These are 3 things to always keep in mind when designing a new pack. We may not always be successful in achieving these (for a number of different reasons), but we certainly need to try.

Now, I have to start thinking about that grocery list…

 

 

 

Rise of the Machine | Random Thought for July 6, 2018

When’s the last time you were asked to remember someone’s phone number? What about basic directions to get somewhere? I got to thinking about that this morning after listening to a replay on a radio show where they were taking calls on weird and crazy things that have happened as a result of wonky navigation app directions.

Old(ish), but not a fogey

I’m a Gen X’er. I’m in my 40s, so I’m part of this last “analog” population. I’ve seen the explosion of computer use. The transition from LPs and video tapes to CDs and DVDs, and now streaming. I remember having to carry loose change if I needed to call home while I was out. My dad had maps in his glove compartment, and I would help navigate on long car rides. I also needed to remember those numbers I wanted to call, or, I suppose, write them down in an address book. Come to think of it, when’s the last time you HAD an address book. The last one I bought was over 20 years ago (I’m sure I have it in a box somewhere).

I still have a stack of scraps of paper with usernames and passwords that I mean to transfer to a notebook (I just can’t bring myself to use one of those password managers). There’s a core set of websites I visit daily, and I key in login info by hand. Not only is it good mental exercise, but it’s also a way to not be dependent on technology.

This doesn’t mean I’m some sort of tech-averse luddite (I know someone like that, and believe me, I DO NOT want to be that type of person). My smartphone is my go-to piece of tech that is with me pretty much everywhere. I love my DVR. Spotify is basically my source for music discovery. I’m comfortable in that world. I embrace it.

the takeaway

And that’s it– sure, technology can, and does, make our lives easier. But it shouldn’t be at the expense of losing what, for lack of a better metaphor, is part of what makes us human.

Marketing, money, and time | Random Thought for May 30, 2018

I was listening to the radio on the drive to work this morning, and there was talk about a pilot program in Sacramento where digital automobile license plates are being made available.

(link to the article on The Sacramento Bee here).

It got me thinking… Let’s presume this program gets rolled out statewide. How long will it take until someone— marketers, maybe even the State of California– figures out a way to monetize this via advertising?

I’m not implying that it’s a bad thing one way or the other. But it is something to think about.

Do androids dream of obsolete men? | Random Thought for January 9, 2018

The title, for those unfamiliar, is a combination of the title for the novel “Do Andoids Dream of Electric Sheep” and the Twilight Zone episode “The Obsolete Man”.

I was listening to a piece on NPR about the Consumer Electronics Show (CES) out in Las Vegas. The conversation revolved a lot around automation. And it got me thinking…

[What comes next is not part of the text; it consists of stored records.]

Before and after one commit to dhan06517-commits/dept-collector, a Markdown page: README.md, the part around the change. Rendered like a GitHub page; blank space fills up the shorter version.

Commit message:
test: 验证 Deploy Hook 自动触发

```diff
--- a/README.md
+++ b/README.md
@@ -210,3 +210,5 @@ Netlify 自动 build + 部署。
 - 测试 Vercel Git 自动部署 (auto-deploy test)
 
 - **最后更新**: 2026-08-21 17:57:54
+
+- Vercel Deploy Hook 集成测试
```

We can automate a lot of things– manufacturing processes, data analysis, transportation (well, we’re collectively working on that). So what else is there? Can design be automated? As a community of designers, we argue often that design is ultimately about problem-solving and communicating. So, if we’re talking about finding the best solution, then conceivably you can establish a set of rules and parameters to reach the best possible solution.

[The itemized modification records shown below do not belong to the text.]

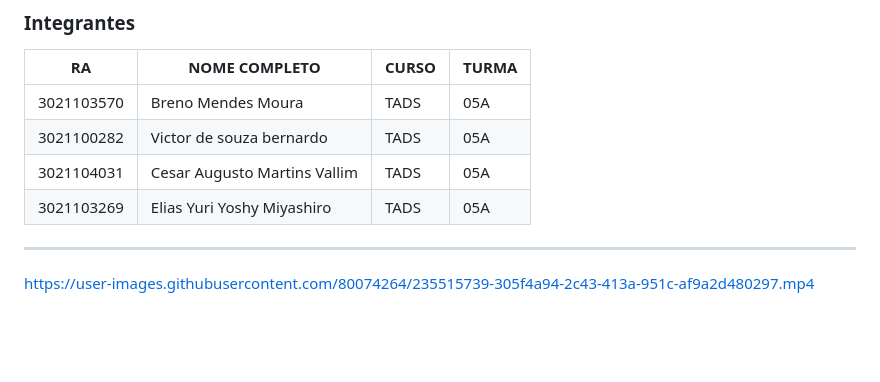
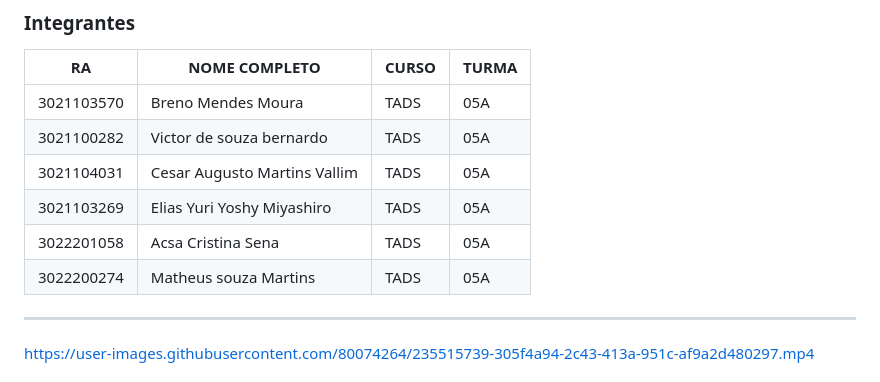
Before and after one commit to BrenoMendesMoura/UNI.LIBRARY-Projeto, a Markdown page: README.md, the part around the change. Drawn GitHub-style; blank space fills up the shorter version.

```diff
--- a/README.md
+++ b/README.md
@@ -15,7 +15,8 @@ Período: Noturno <br>
 |3021100282|Victor de souza bernardo|TADS|05A|
 |3021104031|Cesar Augusto Martins Vallim|TADS|05A|
 |3021103269|Elias Yuri Yoshy Miyashiro|TADS|05A|
-
+|3022201058|Acsa Cristina Sena|TADS|05A|
+|3022200274|Matheus souza Martins|TADS|05A|
 
 <hr>
 
```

And if we continue distilling the argument, we could reach the conclusion that design, being about solving problems, can be broken down into a set of algorithms and rules. And if we’re able to do that, what does that do to– and for– designers? Do we then become utterly obsolete? What does that do to design itself? What does an automated design look like?

And if we’re able to do that– what’s next?

I don’t pretend to have the answers to any of this. But listening to the conversation on the radio gave me pause and made me think about what, professionally, things might look like 5, 10, 20 years down the road.

Something to think about.